SANTA ANA — Despite having pleaded guilty to second-degree murder, Richard H. Bourassa Jr. maintained Wednesday that he accidentally shot a friend to death, and that he said otherwise in court only in hope of winning time at the California Youth Authority instead of prison.
In an hourlong interview at the Orange County Jail, Bourassa, 18, told The Times he is not guilty of murder.
"Not at all," he said firmly.
"The reason I made the plea . . . the judge was letting in stuff that shouldn't be let in," most notably evidence of a hauntingly similar 1986 shooting in which Bourassa shot and killed another friend in the same Anaheim Hills home.
Two days ago Bourassa tearfully told a judge he had deliberately aimed a gun at 17-year-old Christian Wiedepuhl last May 24 and pulled the trigger, knowing death was a possible result.
"That's what I had to say. . . . It wasn't too easy for me to do in court," Bourassa said. "My lawyer explained to me (that) if you're on a battleship and you take a hit, you want to seal off all the rooms if you can, and maybe this way, take less damage. I've been thinking about this for months."
Bourassa had not told the court why he intentionally aimed the gun at his friend, but his attorney explained later that Bourassa was "upset" because Christian had allegedly pointed the loaded, .38-caliber pistol at him first.
Although Bourassa's plea was accepted without promise of a lighter sentence, the former Canyon High School wrestler said Wednesday that he is hoping for a seven-year term at a youth facility. He will undergo a psychological examination to determine whether he should be sentenced to a youth facility, state prison or a combination of both.
In a wide-ranging talk Wednesday morning, Bourassa said he misses Christian, who was mortally wounded by a bullet to the head in an upstairs office of the Bourassa home.

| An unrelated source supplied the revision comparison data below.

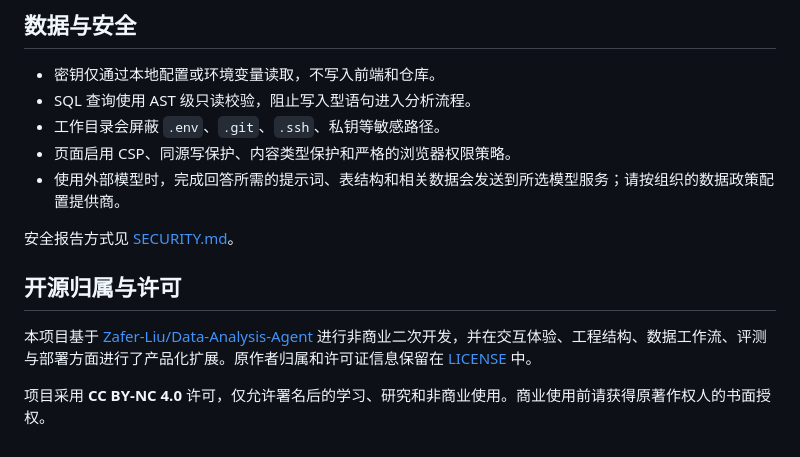
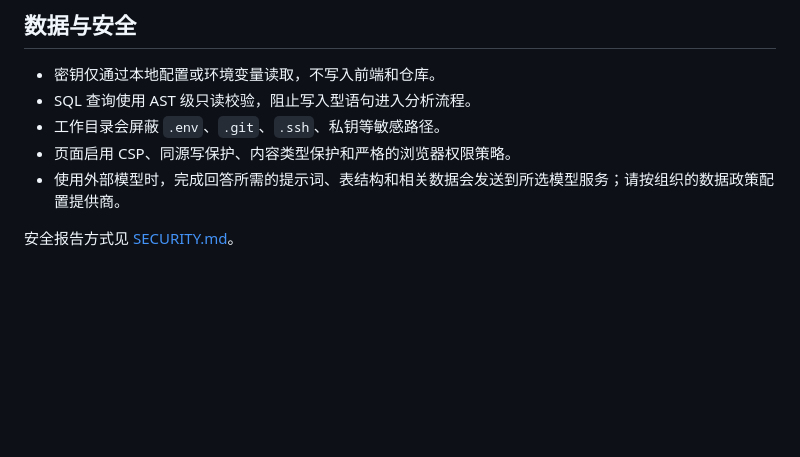
Before and after one commit to qrwuu/data-analysis-agent, a Markdown page: README.md, the part around one of its changes. GitHub-like rendering; blank space fills up the shorter version.

```diff
--- a/README.md
+++ b/README.md
@@ -232,9 +299,3 @@ pnpm quality
 - 使用外部模型时，完成回答所需的提示词、表结构和相关数据会发送到所选模型服务；请按组织的数据政策配置提供商。
 
 安全报告方式见 [SECURITY.md](./SECURITY.md)。
-
-## 开源归属与许可
-
-本项目基于 [Zafer-Liu/Data-Analysis-Agent](https://github.com/Zafer-Liu/Data-Analysis-Agent) 进行非商业二次开发，并在交互体验、工程结构、数据工作流、评测与部署方面进行了产品化扩展。原作者归属和许可证信息保留在 [LICENSE](./LICENSE) 中。
-
-项目采用 **CC BY-NC 4.0** 许可，仅允许署名后的学习、研究和非商业使用。商业使用前请获得原著作权人的书面授权。
```
Also changed, not shown: other parts of README.md (+74 -7 lines), ARCHITECTURE.md (+64 -29 lines), README_EN.md (+74 -12 lines).
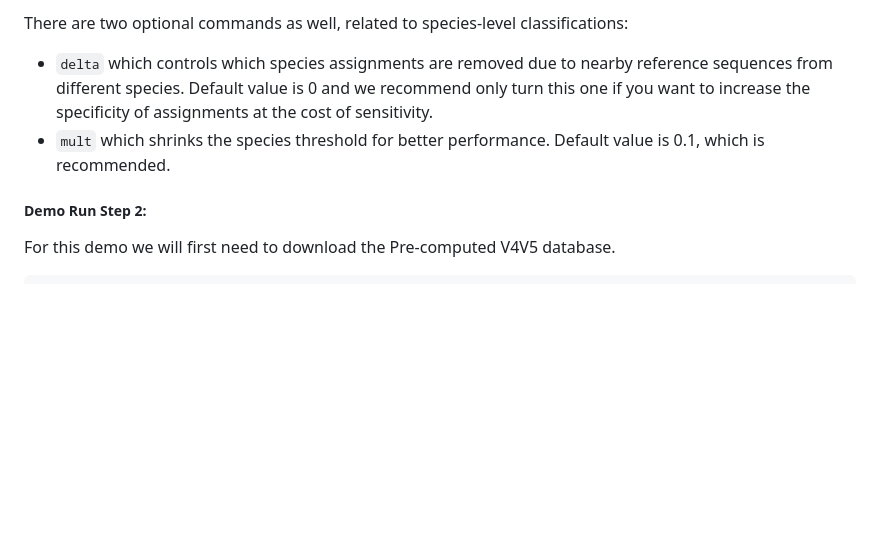
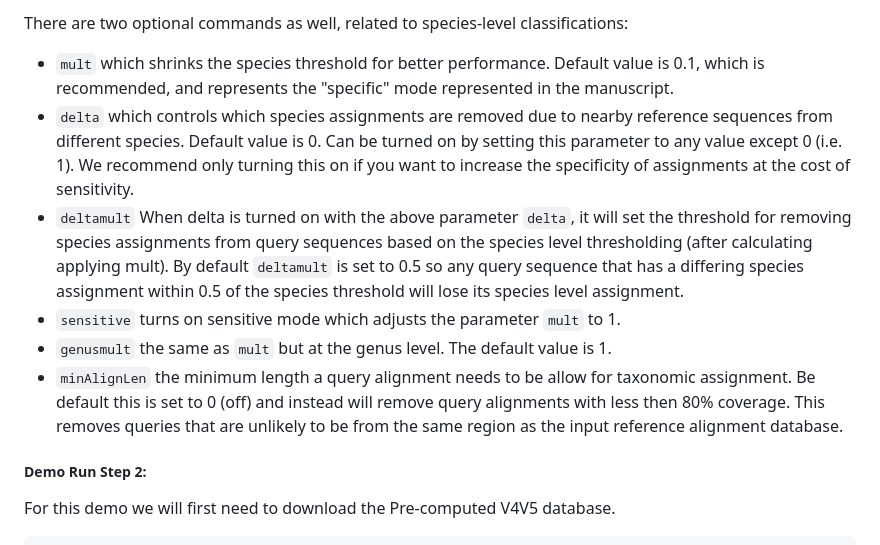
Before and after one commit to biobakery/parathaa, a Markdown page: Readme.md, the part around the change. GitHub-like rendering; blank space fills up the shorter version.

Commit message:
Update Readme.md
Updated tax assignment parameters

````diff
--- a/Readme.md
+++ b/Readme.md
@@ -215,8 +215,12 @@ This command takes the following inputs:
 - `namedTree` an RData file containing the annotated trimmed phylogenetic tree
 
 There are two optional commands as well, related to species-level classifications:
-- ```delta``` which controls which species assignments are removed due to nearby reference sequences from different species. Default value is 0 and we recommend only turn this one if you want to increase the specificity of assignments at the cost of sensitivity.
-- ```mult``` which shrinks the species threshold for better performance. Default value is 0.1, which is recommended.
+- ```mult``` which shrinks the species threshold for better performance. Default value is 0.1, which is recommended, and represents the "specific" mode represented in the manuscript.
+- ```delta``` which controls which species assignments are removed due to nearby reference sequences from different species. Default value is 0. Can be turned on by setting this parameter to any value except 0 (i.e. 1). We recommend only turning this on if you want to increase the specificity of assignments at the cost of sensitivity.
+- ```deltamult``` When delta is turned on with the above parameter ```delta```, it will set the threshold for removing species assignments from query sequences based on the species level thresholding (after calculating applying mult). By default ```deltamult``` is set to 0.5 so any query sequence that has a differing species assignment within 0.5 of the species threshold will lose its species level assignment.
+- ```sensitive``` turns on sensitive mode which adjusts the parameter ```mult``` to 1.
+- ```genusmult``` the same as ```mult``` but at the genus level. The default value is 1.
+- ```minAlignLen``` the minimum length a query alignment needs to be allow for taxonomic assignment. Be default this is set to 0 (off) and instead will remove query alignments with less then 80% coverage. This removes queries that are unlikely to be from the same region as the input reference alignment database.
 
 ##### Demo Run Step 2:
 
````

It was the same room in which Bourassa, then 13, shot and killed Jeffrey A. Bush on Sept. 12, 1986, as the two boys played with guns. Authorities concluded that shooting was an accident.
"I'm hurt, sad," Bourassa said of his case. "I think I've been treated unfairly by the court system."
He believes his stepfather, Thomas J. Baldwin, should have destroyed his guns after "the first incident." He said that "friends of the family offered to take them and put them in a secure area," but that Baldwin declined.
Despite his mother's insistence that the guns be locked in a cabinet, Bourassa said, Baldwin has refused to do so.
"He offered now to put trigger locks on them," Bourassa said. "He feels very strongly" and "sentimental" about the weapons because they were gifts from Baldwin's grandparents.
Prosecutors had accused Bourassa of shooting Christian while acting out a form of Russian roulette. In his plea, however, Bourassa stated only that he knowingly pointed a loaded, .38-caliber handgun at his friend and pulled the trigger.
On Wednesday, Bourassa described Christian's shooting much as he had in videotaped interviews with Anaheim police in the hours and days after his fellow Canyon High School student was killed. He said Christian had come over after school and they had watched television, then played Nintendo games.
Christian grew bored and asked to look at Baldwin's extensive ham radio set, but instead found and pulled out the pistol, Bourassa said. Bourassa admitted that Christian knew where it was stored--in the headboard of his parents' bed--because he had previously shown it to him and other friends.
"But when I showed him, I was very careful what I did," he said.
Christian "had the gun; he said it was unloaded," Bourassa said. "I'm not stupid; I could see it was loaded. I'm scared of loaded guns."
According to Bourassa, the pair argued after Bourassa demanded that Christian relinquish the pistol. After Bourassa took it from Christian, he said his friend knelt to the carpet to pick up a holster "and it went off."
Authorities have portrayed Bourassa as a troubled, gun-obsessed teen-ager, and several classmates testified last fall that he had pointed guns at them, in the words of one, while "fooling around."
In interviews with police, Bourassa insisted that he was unfamiliar with weapons but said Wednesday that "I did show" two friends "the rifles" owned by his stepfather. As a result of his friends' testimony, he said, he realizes many view him as a twisted killer.
"But a lot of teen-agers had guns," he said, including most of those same friends who spent afternoons shooting at cows in the forestlike landscape outside Anaheim Hills.
After fatally shooting someone, how could he ever pick up a gun again?
"You could say curiosity," Bourassa replied. "I was very careful, very careful." He said his stepfather "offered to teach me about them after the first incident, but I didn't want to know. . . . For a while, I couldn't even face one."